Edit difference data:
[Start of section]

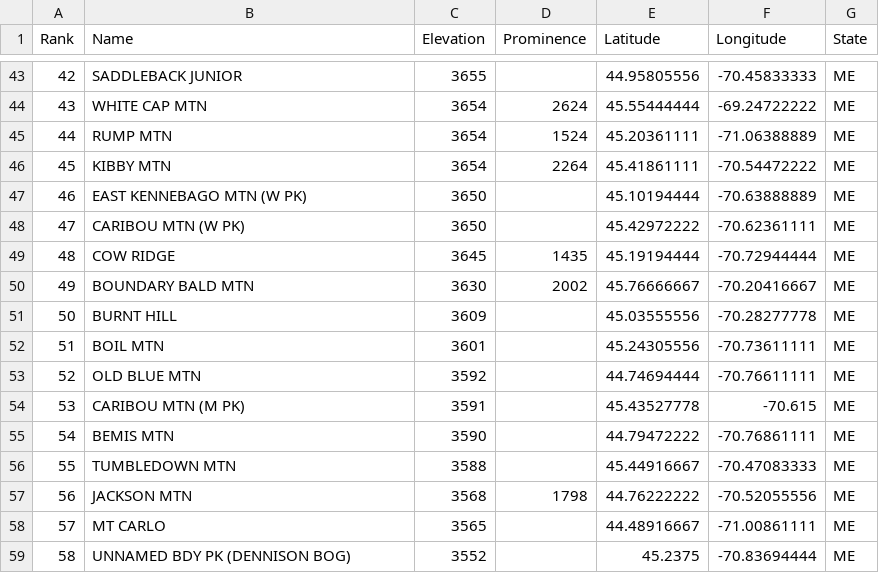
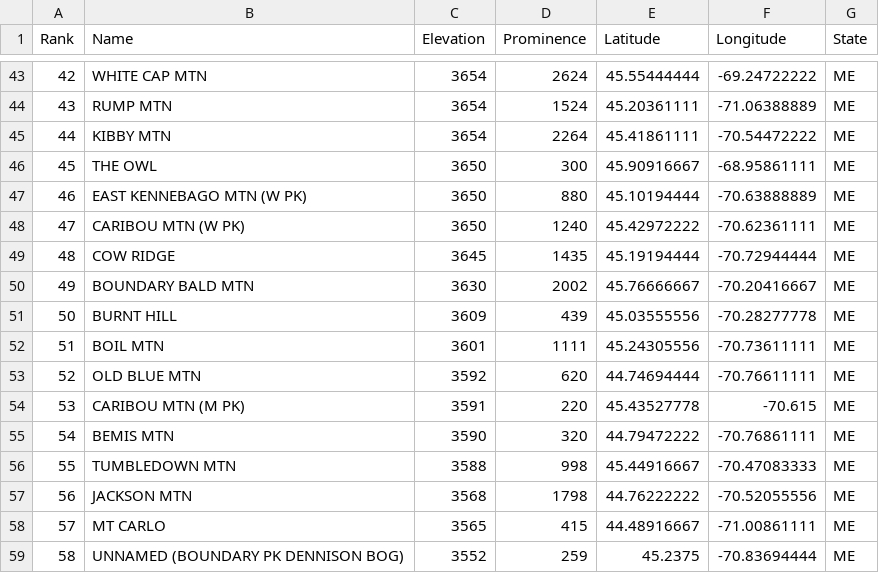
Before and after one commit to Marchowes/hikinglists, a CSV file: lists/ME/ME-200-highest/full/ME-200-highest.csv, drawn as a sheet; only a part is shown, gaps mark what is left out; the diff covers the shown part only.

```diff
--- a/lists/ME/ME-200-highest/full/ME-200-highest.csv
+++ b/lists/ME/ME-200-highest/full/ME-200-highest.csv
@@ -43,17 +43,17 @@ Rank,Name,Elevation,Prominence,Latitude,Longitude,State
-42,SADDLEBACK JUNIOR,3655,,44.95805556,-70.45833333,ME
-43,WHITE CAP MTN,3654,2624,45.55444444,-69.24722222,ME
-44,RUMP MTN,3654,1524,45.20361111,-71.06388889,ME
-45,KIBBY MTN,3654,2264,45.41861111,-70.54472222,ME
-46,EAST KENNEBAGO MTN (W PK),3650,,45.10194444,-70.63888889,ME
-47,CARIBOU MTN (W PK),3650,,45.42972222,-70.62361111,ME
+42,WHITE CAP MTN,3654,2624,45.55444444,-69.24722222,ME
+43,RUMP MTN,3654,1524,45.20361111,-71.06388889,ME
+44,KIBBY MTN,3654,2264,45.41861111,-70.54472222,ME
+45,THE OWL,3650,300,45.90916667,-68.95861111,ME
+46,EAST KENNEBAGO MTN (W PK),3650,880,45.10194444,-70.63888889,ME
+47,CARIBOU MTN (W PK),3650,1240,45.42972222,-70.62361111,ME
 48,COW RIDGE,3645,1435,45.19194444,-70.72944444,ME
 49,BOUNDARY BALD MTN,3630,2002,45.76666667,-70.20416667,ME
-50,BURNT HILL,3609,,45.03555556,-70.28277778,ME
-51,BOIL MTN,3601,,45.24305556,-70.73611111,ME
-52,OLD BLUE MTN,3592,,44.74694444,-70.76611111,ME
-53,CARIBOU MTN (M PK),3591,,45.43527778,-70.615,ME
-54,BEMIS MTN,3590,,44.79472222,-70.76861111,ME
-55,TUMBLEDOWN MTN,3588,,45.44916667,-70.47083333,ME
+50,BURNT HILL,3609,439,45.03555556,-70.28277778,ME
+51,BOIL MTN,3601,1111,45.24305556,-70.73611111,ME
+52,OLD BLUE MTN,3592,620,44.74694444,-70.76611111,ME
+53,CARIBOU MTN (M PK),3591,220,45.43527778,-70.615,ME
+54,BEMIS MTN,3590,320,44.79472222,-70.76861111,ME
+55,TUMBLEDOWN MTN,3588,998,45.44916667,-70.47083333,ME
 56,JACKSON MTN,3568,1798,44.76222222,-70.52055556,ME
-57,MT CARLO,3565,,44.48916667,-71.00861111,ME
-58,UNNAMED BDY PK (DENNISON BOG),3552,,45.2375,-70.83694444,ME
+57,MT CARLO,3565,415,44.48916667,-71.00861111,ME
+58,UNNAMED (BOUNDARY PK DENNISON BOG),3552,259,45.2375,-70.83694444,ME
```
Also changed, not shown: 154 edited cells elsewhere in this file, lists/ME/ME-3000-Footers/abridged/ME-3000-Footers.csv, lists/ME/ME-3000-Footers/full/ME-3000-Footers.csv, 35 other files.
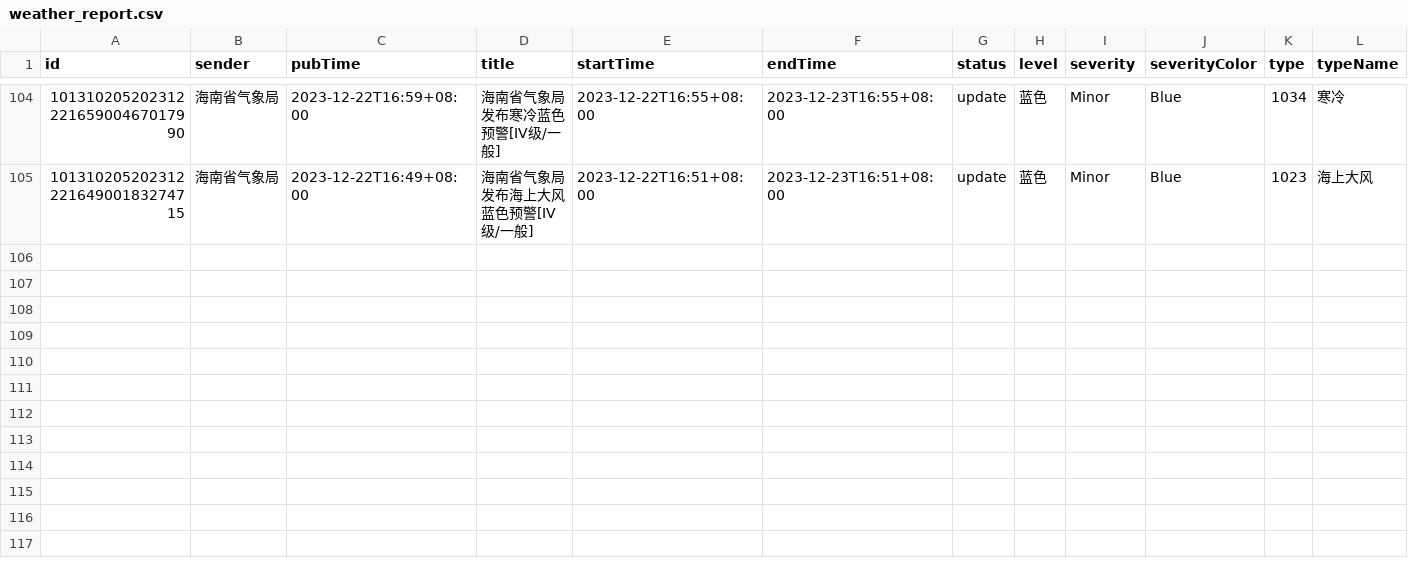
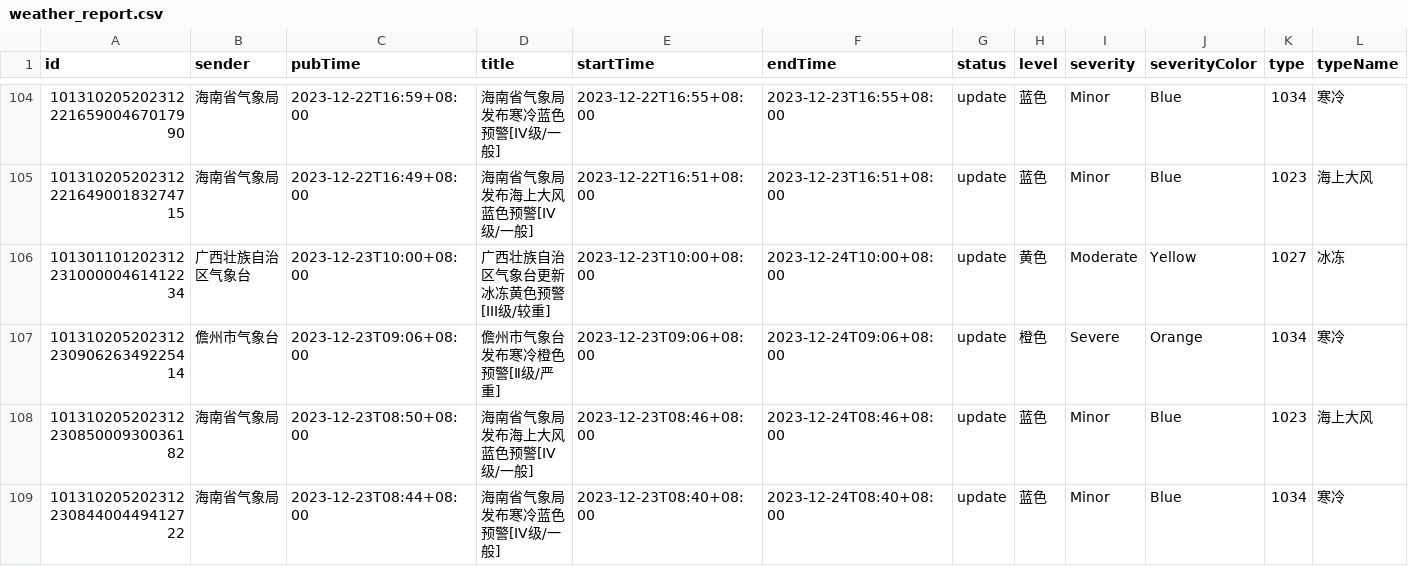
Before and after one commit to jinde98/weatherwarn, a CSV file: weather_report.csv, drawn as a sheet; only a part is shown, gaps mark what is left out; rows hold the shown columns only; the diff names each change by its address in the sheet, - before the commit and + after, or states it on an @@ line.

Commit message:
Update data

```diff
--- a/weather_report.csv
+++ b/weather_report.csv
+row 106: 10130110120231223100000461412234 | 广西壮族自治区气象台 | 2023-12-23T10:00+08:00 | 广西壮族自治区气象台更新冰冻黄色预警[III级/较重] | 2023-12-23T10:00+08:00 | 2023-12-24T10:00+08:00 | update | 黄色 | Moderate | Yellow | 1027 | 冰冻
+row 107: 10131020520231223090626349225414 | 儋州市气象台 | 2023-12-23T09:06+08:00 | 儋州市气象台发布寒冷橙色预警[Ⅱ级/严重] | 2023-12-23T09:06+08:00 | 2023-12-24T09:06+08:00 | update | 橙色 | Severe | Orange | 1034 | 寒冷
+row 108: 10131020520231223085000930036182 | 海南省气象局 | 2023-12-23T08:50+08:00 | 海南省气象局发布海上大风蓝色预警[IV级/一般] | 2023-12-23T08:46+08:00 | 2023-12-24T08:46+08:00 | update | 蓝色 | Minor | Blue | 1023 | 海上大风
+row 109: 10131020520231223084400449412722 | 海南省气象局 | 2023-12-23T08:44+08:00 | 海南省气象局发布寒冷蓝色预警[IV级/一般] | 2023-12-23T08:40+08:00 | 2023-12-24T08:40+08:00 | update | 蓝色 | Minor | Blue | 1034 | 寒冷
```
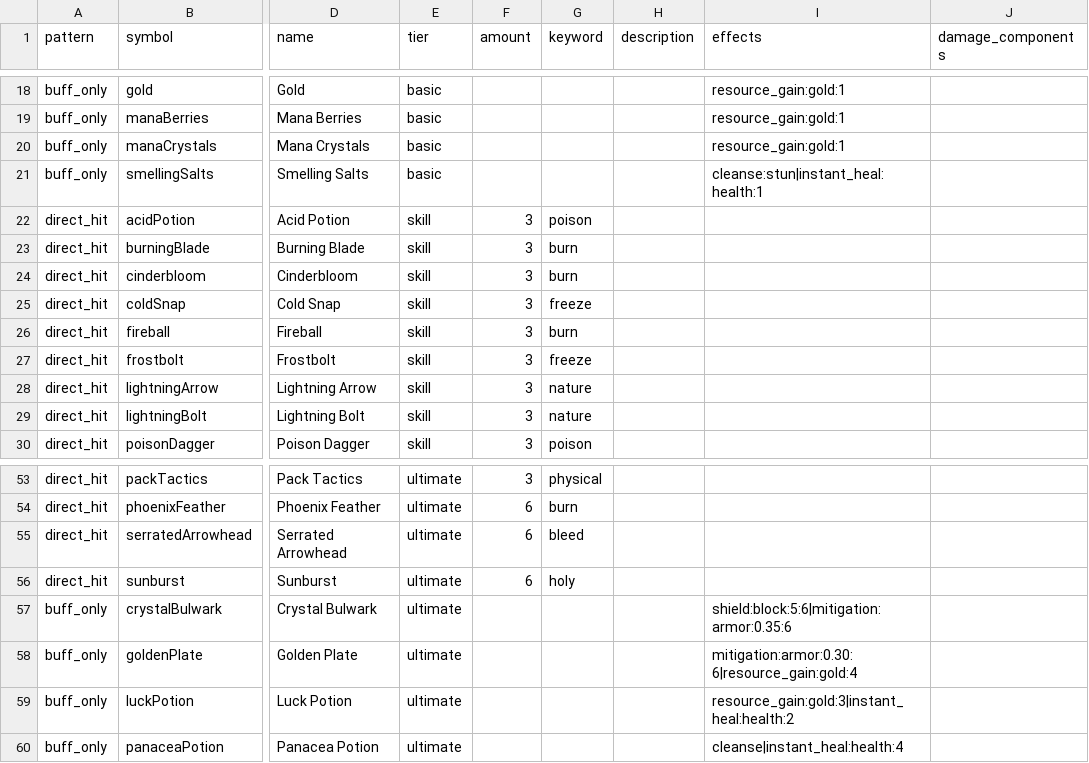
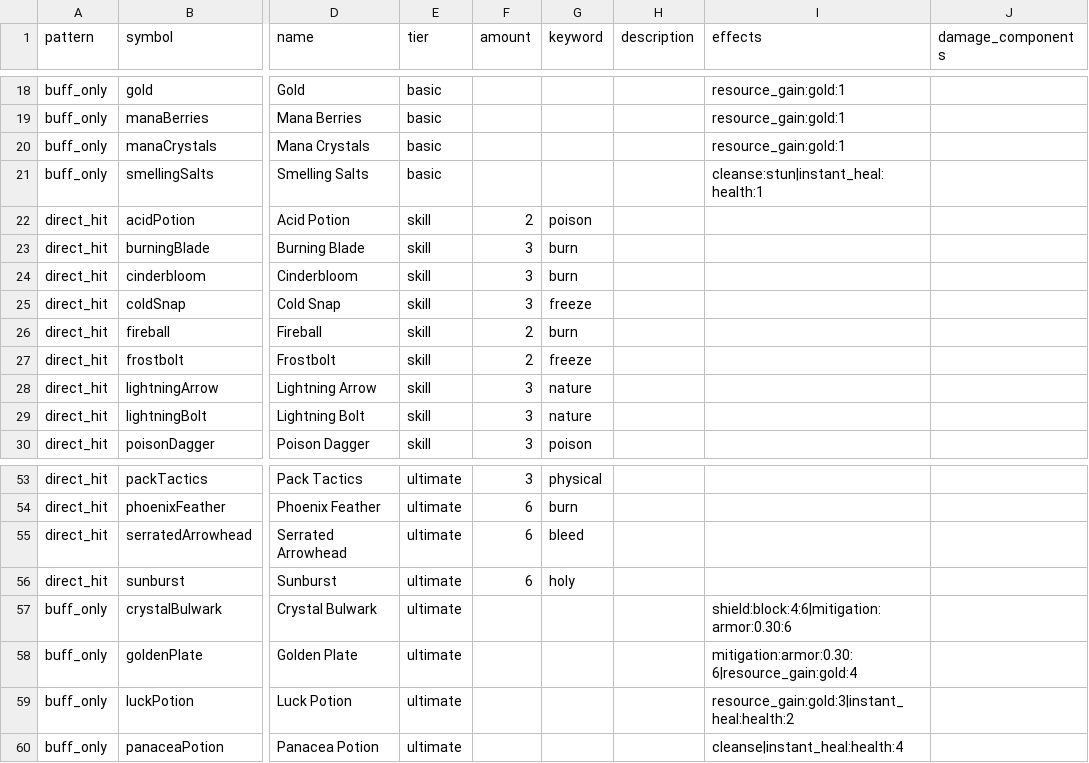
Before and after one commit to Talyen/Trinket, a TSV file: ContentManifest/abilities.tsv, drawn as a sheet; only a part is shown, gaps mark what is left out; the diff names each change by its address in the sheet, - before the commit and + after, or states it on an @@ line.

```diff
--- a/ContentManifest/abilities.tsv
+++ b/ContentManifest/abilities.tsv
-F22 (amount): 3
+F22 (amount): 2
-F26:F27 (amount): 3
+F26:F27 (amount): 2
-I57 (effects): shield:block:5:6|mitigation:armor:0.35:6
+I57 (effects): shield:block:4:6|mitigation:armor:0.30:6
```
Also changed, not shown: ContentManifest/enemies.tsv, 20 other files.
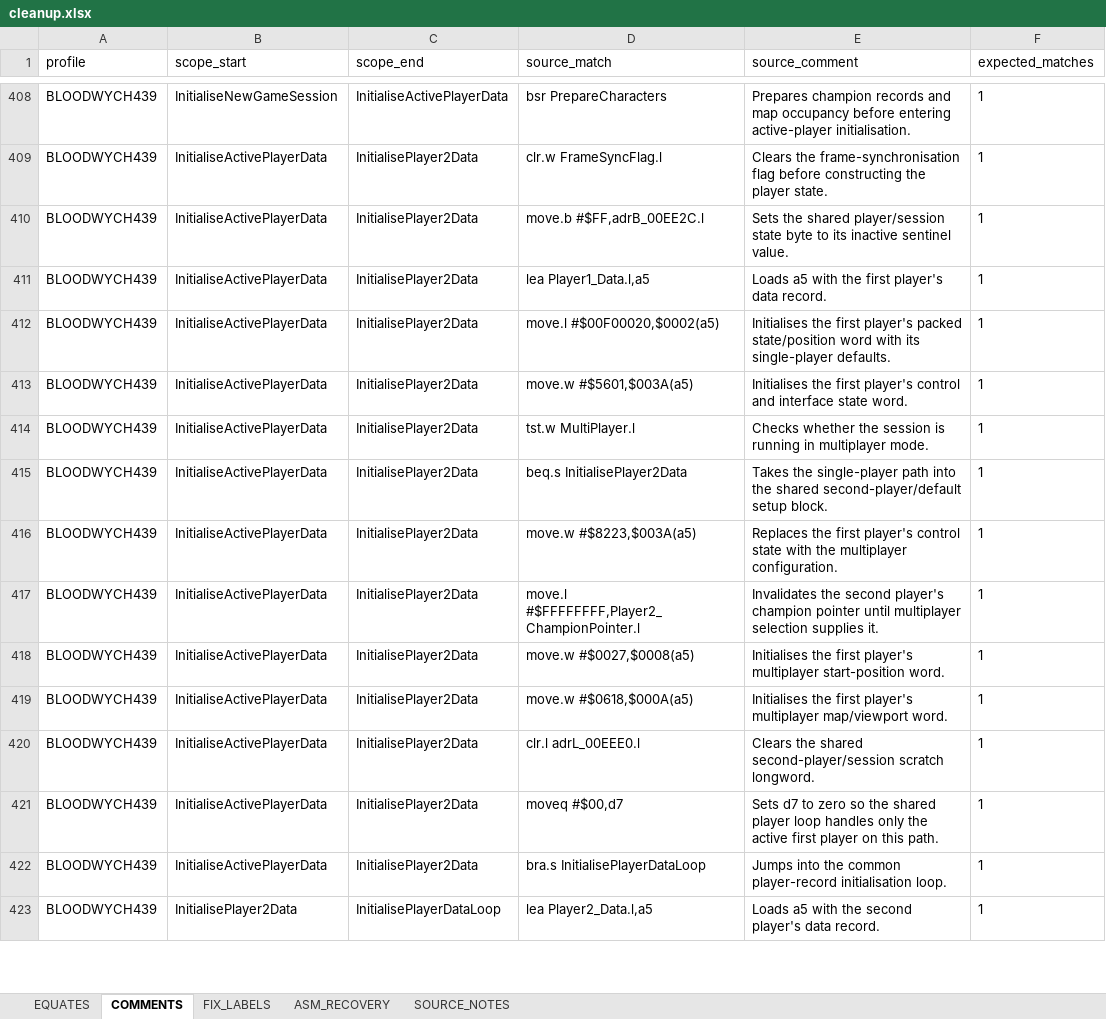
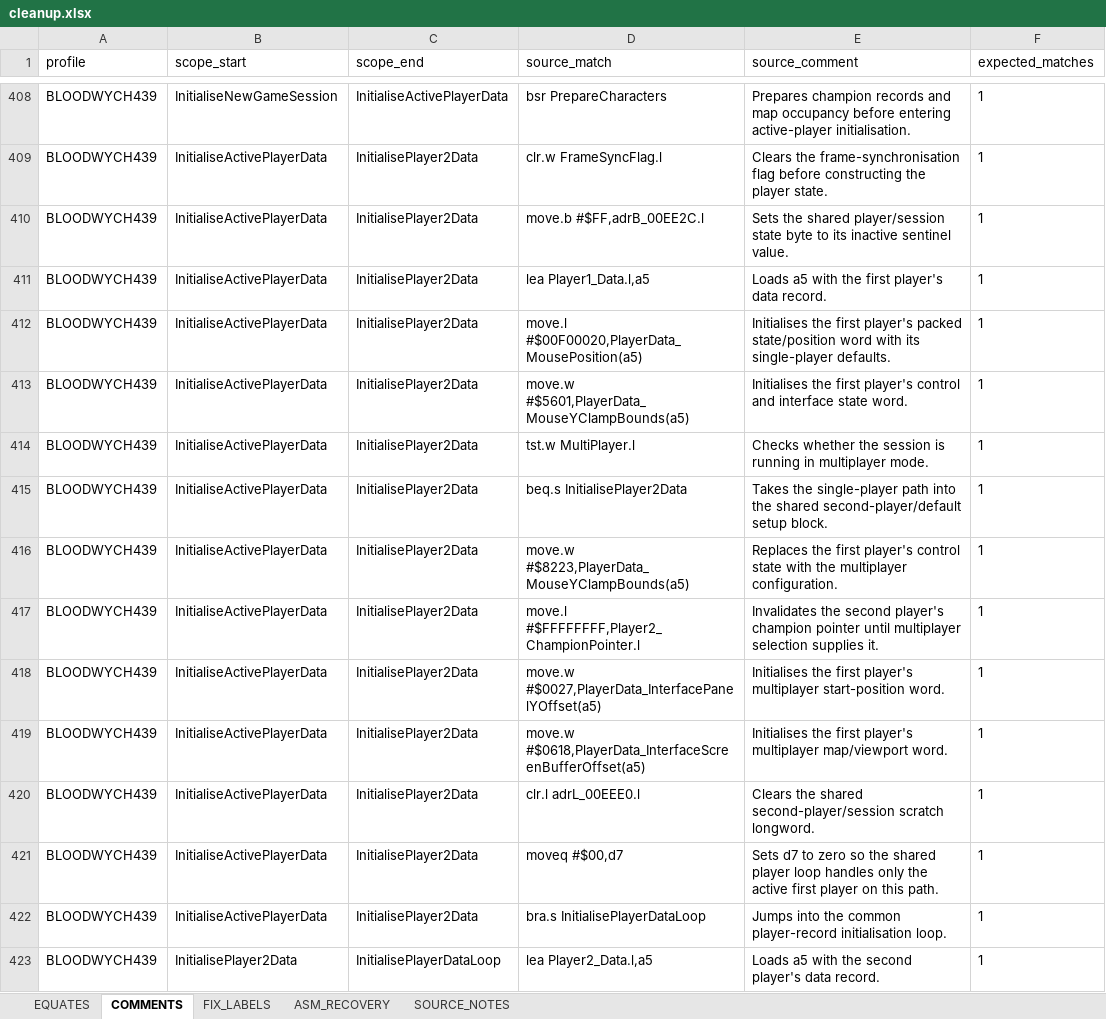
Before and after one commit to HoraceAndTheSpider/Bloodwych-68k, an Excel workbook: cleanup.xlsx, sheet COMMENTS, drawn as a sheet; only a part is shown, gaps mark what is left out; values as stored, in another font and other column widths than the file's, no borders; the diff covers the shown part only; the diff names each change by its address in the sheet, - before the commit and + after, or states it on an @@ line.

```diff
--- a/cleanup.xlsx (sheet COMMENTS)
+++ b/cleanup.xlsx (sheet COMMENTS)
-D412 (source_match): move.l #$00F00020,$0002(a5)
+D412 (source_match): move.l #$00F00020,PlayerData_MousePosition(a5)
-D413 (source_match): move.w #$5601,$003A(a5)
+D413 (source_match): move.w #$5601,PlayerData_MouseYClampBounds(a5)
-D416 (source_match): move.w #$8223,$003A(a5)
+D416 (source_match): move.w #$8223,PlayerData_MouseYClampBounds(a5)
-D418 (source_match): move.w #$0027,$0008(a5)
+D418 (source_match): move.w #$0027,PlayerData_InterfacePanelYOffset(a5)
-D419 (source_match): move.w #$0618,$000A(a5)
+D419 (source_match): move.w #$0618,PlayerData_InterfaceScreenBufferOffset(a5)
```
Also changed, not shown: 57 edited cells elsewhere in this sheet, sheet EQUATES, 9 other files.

[End of section]

» Task prompt: The answer must be every line from the records above that contains "armor".

» Exercise result:
-I57 (effects): shield:block:5:6|mitigation:armor:0.35:6
+I57 (effects): shield:block:4:6|mitigation:armor:0.30:6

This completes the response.